Instructions to follow: Type the listing below out again exactly. No images.

********

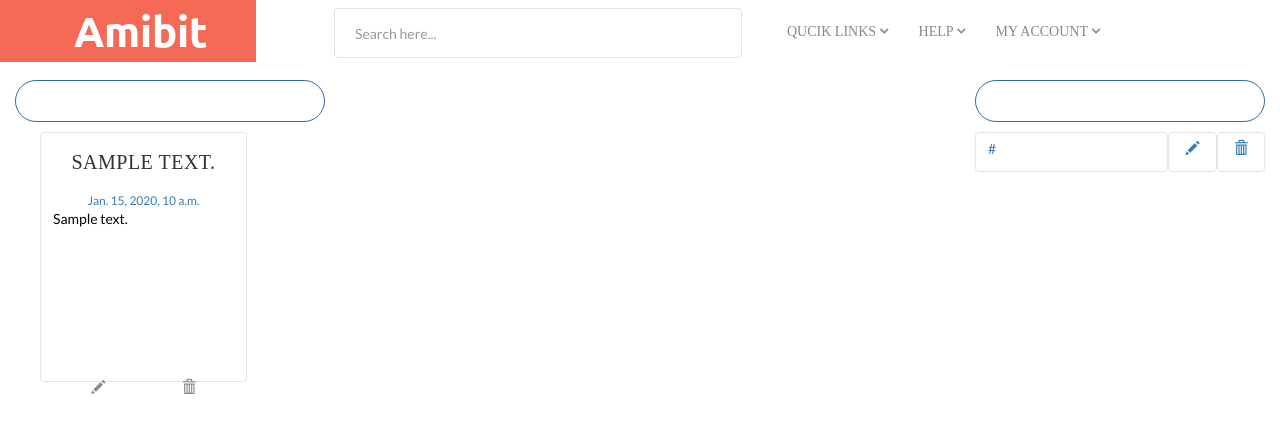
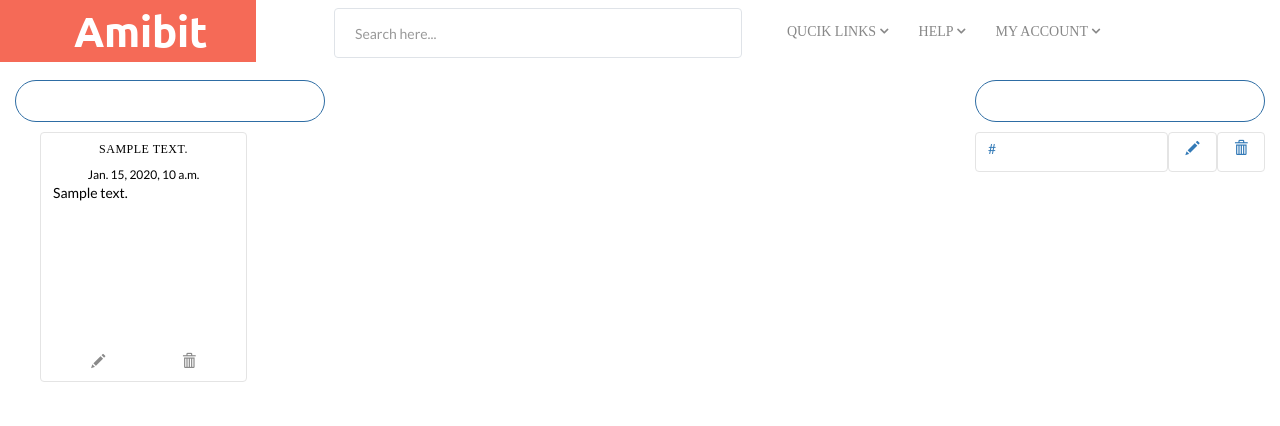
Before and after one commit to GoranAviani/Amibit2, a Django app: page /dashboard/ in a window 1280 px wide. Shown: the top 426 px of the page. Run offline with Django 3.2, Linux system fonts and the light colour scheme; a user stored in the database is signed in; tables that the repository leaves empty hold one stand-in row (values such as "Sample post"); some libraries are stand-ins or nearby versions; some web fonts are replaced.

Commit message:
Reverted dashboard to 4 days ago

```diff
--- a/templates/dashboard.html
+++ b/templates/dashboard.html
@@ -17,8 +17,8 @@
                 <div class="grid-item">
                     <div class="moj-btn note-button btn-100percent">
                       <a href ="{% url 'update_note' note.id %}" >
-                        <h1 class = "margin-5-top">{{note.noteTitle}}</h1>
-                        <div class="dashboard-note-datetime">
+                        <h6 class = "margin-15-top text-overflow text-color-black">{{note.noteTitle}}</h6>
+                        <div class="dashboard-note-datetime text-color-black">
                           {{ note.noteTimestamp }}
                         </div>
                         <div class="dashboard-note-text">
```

********

Written answer:
Before and after one commit to GoranAviani/Amibit2, a Django app: page /dashboard/ in a window 1280 px wide. Shown: the top 426 px of the page. Run offline with Django 3.2, Linux system fonts and the light colour scheme; a user stored in the database is signed in; tables that the repository leaves empty hold one stand-in row (values such as "Sample post"); some libraries are stand-ins or nearby versions; some web fonts are replaced.

Commit message:
Reverted dashboard to 4 days ago

```diff
--- a/templates/dashboard.html
+++ b/templates/dashboard.html
@@ -17,8 +17,8 @@
                 <div class="grid-item">
                     <div class="moj-btn note-button btn-100percent">
                       <a href ="{% url 'update_note' note.id %}" >
-                        <h1 class = "margin-5-top">{{note.noteTitle}}</h1>
-                        <div class="dashboard-note-datetime">
+                        <h6 class = "margin-15-top text-overflow text-color-black">{{note.noteTitle}}</h6>
+                        <div class="dashboard-note-datetime text-color-black">
                           {{ note.noteTimestamp }}
                         </div>
                         <div class="dashboard-note-text">
```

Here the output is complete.